__DESCRIPTION OF THE TASK__
Copy each line of the entries beneath that contains the word "Álvarez".

__INFORMATION SUPPLIED__
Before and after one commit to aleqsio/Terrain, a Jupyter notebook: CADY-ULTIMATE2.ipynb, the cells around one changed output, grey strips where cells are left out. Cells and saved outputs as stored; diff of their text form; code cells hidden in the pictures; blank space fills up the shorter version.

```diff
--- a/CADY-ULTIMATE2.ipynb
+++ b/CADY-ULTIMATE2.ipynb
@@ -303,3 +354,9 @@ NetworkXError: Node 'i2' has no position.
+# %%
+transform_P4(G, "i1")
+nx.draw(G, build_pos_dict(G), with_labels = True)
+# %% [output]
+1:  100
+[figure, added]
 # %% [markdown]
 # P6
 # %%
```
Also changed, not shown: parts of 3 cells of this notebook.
--
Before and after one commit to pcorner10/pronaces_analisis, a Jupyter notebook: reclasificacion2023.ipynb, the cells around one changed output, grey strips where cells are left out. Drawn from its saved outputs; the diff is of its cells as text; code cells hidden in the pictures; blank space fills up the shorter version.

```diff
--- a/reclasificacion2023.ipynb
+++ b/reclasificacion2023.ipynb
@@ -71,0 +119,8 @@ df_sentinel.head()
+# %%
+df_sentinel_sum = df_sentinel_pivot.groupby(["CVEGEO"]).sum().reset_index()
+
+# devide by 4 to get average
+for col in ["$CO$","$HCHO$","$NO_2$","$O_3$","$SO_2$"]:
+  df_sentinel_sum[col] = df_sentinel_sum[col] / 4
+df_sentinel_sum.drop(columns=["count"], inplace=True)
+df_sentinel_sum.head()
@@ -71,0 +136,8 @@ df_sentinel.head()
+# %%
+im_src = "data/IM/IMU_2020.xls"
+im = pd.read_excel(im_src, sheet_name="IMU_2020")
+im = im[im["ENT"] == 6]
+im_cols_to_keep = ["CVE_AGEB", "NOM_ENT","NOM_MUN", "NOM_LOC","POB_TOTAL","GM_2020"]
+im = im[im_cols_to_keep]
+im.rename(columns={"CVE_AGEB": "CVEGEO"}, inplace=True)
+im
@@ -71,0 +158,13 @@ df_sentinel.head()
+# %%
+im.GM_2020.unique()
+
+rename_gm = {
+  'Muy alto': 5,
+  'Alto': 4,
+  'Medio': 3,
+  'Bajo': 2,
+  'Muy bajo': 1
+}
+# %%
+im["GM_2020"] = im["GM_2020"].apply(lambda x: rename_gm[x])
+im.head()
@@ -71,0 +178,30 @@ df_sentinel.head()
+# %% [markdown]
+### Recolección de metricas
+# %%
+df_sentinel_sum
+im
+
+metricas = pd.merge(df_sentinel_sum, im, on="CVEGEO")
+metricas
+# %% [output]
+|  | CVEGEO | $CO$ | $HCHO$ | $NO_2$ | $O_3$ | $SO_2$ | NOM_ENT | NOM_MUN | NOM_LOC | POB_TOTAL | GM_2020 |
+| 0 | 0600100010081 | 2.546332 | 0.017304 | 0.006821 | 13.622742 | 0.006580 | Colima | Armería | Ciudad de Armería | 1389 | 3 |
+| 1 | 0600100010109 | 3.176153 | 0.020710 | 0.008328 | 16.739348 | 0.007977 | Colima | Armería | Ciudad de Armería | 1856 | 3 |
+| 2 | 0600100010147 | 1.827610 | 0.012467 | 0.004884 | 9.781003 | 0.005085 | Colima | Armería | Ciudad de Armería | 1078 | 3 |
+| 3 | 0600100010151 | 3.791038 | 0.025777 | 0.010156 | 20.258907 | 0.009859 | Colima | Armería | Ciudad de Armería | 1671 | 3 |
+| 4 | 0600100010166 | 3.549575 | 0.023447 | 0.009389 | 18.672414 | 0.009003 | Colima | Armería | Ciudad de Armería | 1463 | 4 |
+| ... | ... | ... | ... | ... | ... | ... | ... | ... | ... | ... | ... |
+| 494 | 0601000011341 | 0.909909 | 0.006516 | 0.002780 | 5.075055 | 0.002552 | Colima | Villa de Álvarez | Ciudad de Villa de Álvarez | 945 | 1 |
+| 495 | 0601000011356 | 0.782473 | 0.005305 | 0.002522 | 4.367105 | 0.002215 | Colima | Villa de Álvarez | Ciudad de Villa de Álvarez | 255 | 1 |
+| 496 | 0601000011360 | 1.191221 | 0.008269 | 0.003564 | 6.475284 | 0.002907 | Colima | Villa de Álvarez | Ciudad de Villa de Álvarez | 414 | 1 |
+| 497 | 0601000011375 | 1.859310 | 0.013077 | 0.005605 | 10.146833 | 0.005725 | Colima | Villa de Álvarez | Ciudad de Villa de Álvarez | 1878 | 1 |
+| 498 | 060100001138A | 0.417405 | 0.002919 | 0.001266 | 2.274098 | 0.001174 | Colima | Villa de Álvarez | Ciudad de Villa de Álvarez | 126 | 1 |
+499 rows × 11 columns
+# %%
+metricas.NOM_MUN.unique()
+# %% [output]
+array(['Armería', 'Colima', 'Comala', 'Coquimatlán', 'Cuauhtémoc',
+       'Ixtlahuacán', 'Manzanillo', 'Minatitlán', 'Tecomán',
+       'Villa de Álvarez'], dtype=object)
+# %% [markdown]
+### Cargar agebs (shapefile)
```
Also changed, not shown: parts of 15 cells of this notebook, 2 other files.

__ANSWER BOX__
+| 494 | 0601000011341 | 0.909909 | 0.006516 | 0.002780 | 5.075055 | 0.002552 | Colima | Villa de Álvarez | Ciudad de Villa de Álvarez | 945 | 1 |
+| 495 | 0601000011356 | 0.782473 | 0.005305 | 0.002522 | 4.367105 | 0.002215 | Colima | Villa de Álvarez | Ciudad de Villa de Álvarez | 255 | 1 |
+| 496 | 0601000011360 | 1.191221 | 0.008269 | 0.003564 | 6.475284 | 0.002907 | Colima | Villa de Álvarez | Ciudad de Villa de Álvarez | 414 | 1 |
+| 497 | 0601000011375 | 1.859310 | 0.013077 | 0.005605 | 10.146833 | 0.005725 | Colima | Villa de Álvarez | Ciudad de Villa de Álvarez | 1878 | 1 |
+| 498 | 060100001138A | 0.417405 | 0.002919 | 0.001266 | 2.274098 | 0.001174 | Colima | Villa de Álvarez | Ciudad de Villa de Álvarez | 126 | 1 |
+       'Villa de Álvarez'], dtype=object)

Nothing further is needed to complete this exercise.